“The U.S. now holds close to a quarter of the world’s prisoners, even though it accounts for just 5 percent of the global population…The cost of America’s prison expansion has been staggering, the study notes. In most states, spending on corrections represents the third highest category of general fund expenditures, ranked only behind Medicaid and education.”
My concern is with the social costs, for any race or class.
“The social costs have likewise been steep, particularly for minorities and the poor. In 2011, for example, about 60 percent of everyone behind bars was either black or Hispanic. Black men under the age of 35 with no high school diploma are now more likely to be in jail than working in the labor market, the report notes.
These trends extend to family life. In 2009, 62 percent of black children age 17 or younger, whose parents had not completed high school, had experienced a parent being sent to prison. Among white children, the rate was 15 percent.”
May 2, 2014 § Leave a comment
A major cause of the industry’s staying power is how deeply it has woven itself into the fabric of our public institutions and channels.
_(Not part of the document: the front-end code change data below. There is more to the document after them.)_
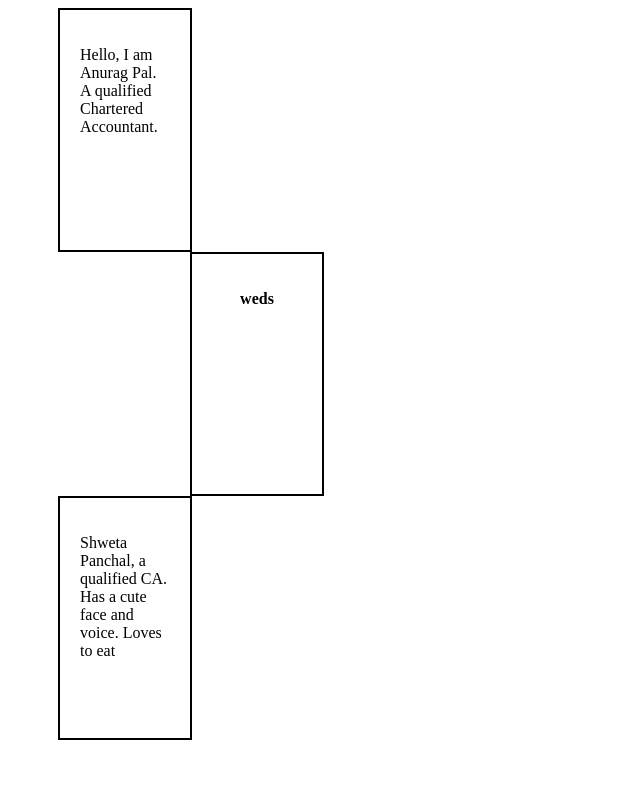
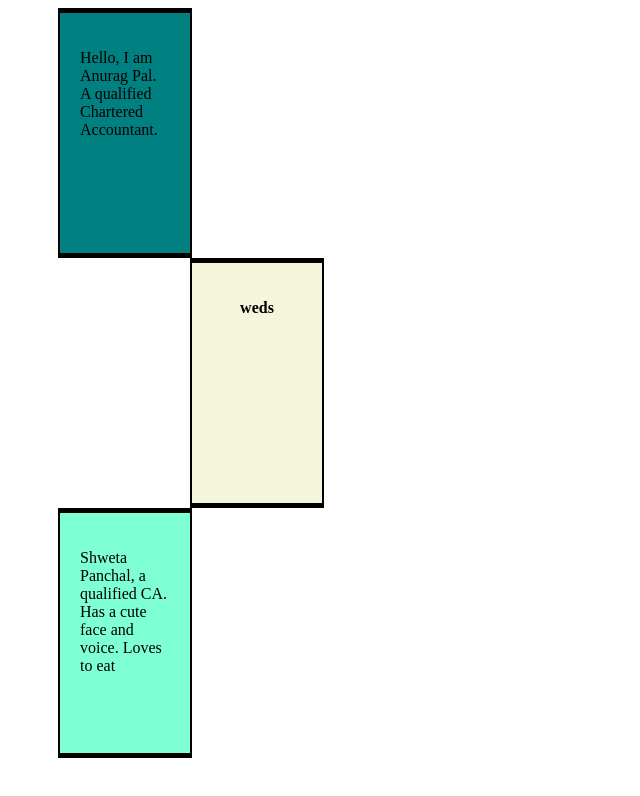
Before and after one commit to Anurag27799/noice, a plain HTML site: page index.html in a window 1280 px wide. Shown: the whole page, without its empty margins (0-640 px from the left). Drawn offline with Linux system fonts and the light colour scheme.

Commit message:
Add files via upload

```diff
--- a/index.html
+++ b/index.html
@@ -7,17 +7,27 @@
   <style>
     /* Write your CSS code here */
     div {height: 200px;width: 90px;
-      border: 2px solid black;
         }
     #me {padding: 20px;
       margin-left: 50px;
+      background-color: teal;
+      border: solid black;
+      border-width: 5px 2.5px;
     }
     #weds {padding: 20px;
-    margin-left: 182px;
-  font-weight: bolder;
-text-align: center;}
+      margin-left: 182px;
+      font-weight: bolder;
+      text-align: center;
+      background-color: beige;
+      border: solid black;
+      border-width: 5px 2.5px;
+    }
     #shweta {padding: 20px;
-    margin-left: 50px;}
+      margin-left: 50px;
+      background-color: aquamarine;
+      border: solid black;
+      border-width: 5px 2.5px;
+    }
 
   </style>
 </head>
```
What follows are some of the most invisible yet effective ways that the incarceration business embeds itself in our society like a splinter under the skin.
1. Bankrolling Small Towns Eloy, Arizona is a town of 10,500 whose financial health and civic culture basically revolve around the private prison system. It’s home to four CCA facilities, all migrant detention centers, and was paid a total $9 million in construction fees by CCA to build them. That revenue went to updating the city’s waterlines, purchasing more police cars and building a new playground, according to the Huffington Post.
2. Installing Friends in High Places The revolving door between public and private correctional institutions allots the punishment industry an untold degree of influence in public policy without requiring the disclosure of public-private ties.
3. Receiving Secret Subsidies In the construction and maintenance of their facilities, private prison firms have shrewdly secured the spoils of public money normally put aside for civic development projects.
4. Using Loopholes to Avoid Taxes Last year, both the GEO Group and CCA were granted permission by the IRS to restructure themselves into REITs (real estate investment trusts), a designation that lets them escape corporate income taxes. Instead of paying a corporate income tax, REITs dish out at least 90 percent of their taxable income to individual investors in the form of dividends. Investors then have to pay ordinary income taxes on those dividends, or at least that’s what is supposed to happen. Out of fear that the real estate industry had too little actual cash on hand to pay investors, the federal government has permitted REITs to pay their investors in dubiously valued stock rather than cash since 2009.